President Bush Signs Marine Highway Legislation
On Dec. 19, 2007, President George W. Bush signed into law the Energy Independence and Security Act of 2007, which contains provisions establishing a formal marine highway program within the federal government. Under the new law, marine highway or "short sea" transportation refers to the carriage by vessel of cargo in containers, loaded on the vessel by cranes or by means of wheeled technology.
Specifically, the new law requires the establishment of a program and the designation of transportation projects to mitigate landside congestion. The program will encourage the development and expansion of vessels, shippers, port and landside infrastructure, and marine transportation strategies by state and local governments. Water transportation routes will be designated as extensions of the surface transportation system to focus public and private efforts to use the waterways to relieve landside congestion along coastal corridors. A project may be so designated if it offers a waterborne alternative to available landside transportation services using vessels and provides transportation services for passengers, freight or both.
For designated transportation projects, the federal government will promote the use of waterborne transportation services as well as coordinate the development of landside facilities and infrastructure with ports, state departments of transportation, localities, other public agencies, and the private sector. In addition, the federal government will develop strategies to encourage the use of "short sea" transportation for transportation of passengers and cargo.
Federal entities are encouraged to transport federally-owned or -generated cargo via waterborne transportation when practical or available. Other shippers and other participants in transportation logistics shall be consulted to develop proposals for short-term incentives to encourage the use of "short sea" transportation.
A federal board will be established to identify and seek solutions to impediments hindering effective use of "short sea" transportation. Members of the board will include representatives from the U.S. Department of Transportation, U.S. Environmental Protection Agency and other federal, state, and local governmental entities as well as private sector entities.
Research on "short sea" transportation will be pursued regarding the environmental and transportation benefits to be derived from "short sea" transportation alternatives for other forms of transportation. Research areas will include technology, vessel design, and other improvements that would reduce emissions, increase fuel economy, and lower costs of "short sea" transportation and increase the efficiency of intermodal transfers; and solutions to impediments to "short sea" transportation projects designated.
Also under the new law, vessels involved in "short sea" shipping will be eligible for capital construction funds under a program already administered by the Maritime Administration.
A report on the "short sea" transportation program must be submitted to Congress within 1 year.

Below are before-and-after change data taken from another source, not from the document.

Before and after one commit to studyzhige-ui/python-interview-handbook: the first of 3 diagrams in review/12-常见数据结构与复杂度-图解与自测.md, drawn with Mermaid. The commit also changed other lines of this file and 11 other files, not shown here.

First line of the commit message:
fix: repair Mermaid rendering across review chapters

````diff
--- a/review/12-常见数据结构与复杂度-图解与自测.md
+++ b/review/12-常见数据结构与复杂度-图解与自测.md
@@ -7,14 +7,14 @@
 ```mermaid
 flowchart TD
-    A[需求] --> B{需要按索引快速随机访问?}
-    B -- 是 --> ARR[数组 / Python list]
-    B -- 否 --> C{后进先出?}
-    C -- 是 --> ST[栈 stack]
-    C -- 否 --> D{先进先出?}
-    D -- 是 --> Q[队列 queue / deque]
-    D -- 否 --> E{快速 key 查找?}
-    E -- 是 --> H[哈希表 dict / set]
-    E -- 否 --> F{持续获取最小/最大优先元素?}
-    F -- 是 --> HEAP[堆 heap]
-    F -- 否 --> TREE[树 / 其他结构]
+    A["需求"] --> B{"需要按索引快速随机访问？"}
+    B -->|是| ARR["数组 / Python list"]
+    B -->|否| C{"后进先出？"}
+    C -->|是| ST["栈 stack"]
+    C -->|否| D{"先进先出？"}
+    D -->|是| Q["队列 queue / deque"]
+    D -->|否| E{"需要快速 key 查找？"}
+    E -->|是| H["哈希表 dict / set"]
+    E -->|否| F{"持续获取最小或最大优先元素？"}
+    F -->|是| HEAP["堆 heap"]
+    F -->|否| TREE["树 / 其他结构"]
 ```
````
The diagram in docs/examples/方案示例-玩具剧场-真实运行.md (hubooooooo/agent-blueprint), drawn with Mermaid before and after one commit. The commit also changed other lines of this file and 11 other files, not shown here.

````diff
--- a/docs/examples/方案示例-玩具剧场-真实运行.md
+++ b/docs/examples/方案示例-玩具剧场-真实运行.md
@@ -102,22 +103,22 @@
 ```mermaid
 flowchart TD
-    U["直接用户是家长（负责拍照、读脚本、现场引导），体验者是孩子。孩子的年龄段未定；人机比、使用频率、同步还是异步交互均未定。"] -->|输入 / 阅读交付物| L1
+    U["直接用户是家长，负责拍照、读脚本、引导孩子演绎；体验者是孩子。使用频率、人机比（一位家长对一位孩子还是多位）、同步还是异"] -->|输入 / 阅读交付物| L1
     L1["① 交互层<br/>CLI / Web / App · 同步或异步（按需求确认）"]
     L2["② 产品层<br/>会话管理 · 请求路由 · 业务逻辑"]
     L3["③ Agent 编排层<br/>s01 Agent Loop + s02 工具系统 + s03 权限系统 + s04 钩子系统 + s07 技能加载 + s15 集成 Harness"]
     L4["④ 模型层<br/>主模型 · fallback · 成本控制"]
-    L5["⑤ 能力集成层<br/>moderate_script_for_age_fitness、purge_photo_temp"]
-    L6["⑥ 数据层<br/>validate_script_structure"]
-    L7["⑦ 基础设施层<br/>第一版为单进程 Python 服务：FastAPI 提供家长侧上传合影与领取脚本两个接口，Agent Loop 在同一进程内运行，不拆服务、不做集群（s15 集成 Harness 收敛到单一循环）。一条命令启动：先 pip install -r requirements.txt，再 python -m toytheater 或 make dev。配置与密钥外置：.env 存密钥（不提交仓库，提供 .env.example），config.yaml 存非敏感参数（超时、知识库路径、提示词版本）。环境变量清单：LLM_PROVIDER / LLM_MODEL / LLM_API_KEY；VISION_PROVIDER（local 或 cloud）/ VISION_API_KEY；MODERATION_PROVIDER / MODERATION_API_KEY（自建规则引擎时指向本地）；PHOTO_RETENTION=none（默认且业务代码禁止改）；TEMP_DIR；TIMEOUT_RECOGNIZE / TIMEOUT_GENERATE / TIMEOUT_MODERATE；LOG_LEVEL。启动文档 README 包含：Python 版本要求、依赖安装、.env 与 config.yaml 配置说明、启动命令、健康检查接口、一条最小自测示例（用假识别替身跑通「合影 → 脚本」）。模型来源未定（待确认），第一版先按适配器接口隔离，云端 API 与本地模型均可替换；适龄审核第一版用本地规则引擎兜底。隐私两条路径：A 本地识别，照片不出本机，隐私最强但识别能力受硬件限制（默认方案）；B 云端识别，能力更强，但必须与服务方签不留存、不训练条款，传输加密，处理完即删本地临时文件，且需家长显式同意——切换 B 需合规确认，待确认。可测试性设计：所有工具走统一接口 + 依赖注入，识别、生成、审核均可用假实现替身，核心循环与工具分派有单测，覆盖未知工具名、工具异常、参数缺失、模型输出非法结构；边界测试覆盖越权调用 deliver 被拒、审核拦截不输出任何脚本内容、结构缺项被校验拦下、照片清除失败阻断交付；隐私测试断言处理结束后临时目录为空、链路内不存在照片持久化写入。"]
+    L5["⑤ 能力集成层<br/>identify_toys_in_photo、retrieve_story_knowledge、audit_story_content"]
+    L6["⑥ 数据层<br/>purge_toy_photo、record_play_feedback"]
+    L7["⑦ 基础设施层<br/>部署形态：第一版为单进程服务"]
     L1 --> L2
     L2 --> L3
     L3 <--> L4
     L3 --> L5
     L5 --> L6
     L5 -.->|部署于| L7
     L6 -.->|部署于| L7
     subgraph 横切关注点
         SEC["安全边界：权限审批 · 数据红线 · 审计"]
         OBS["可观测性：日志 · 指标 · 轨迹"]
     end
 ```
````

It will include a description of the activities conducted under the program, and any recommendations for further legislative or administrative action that are considered appropriate.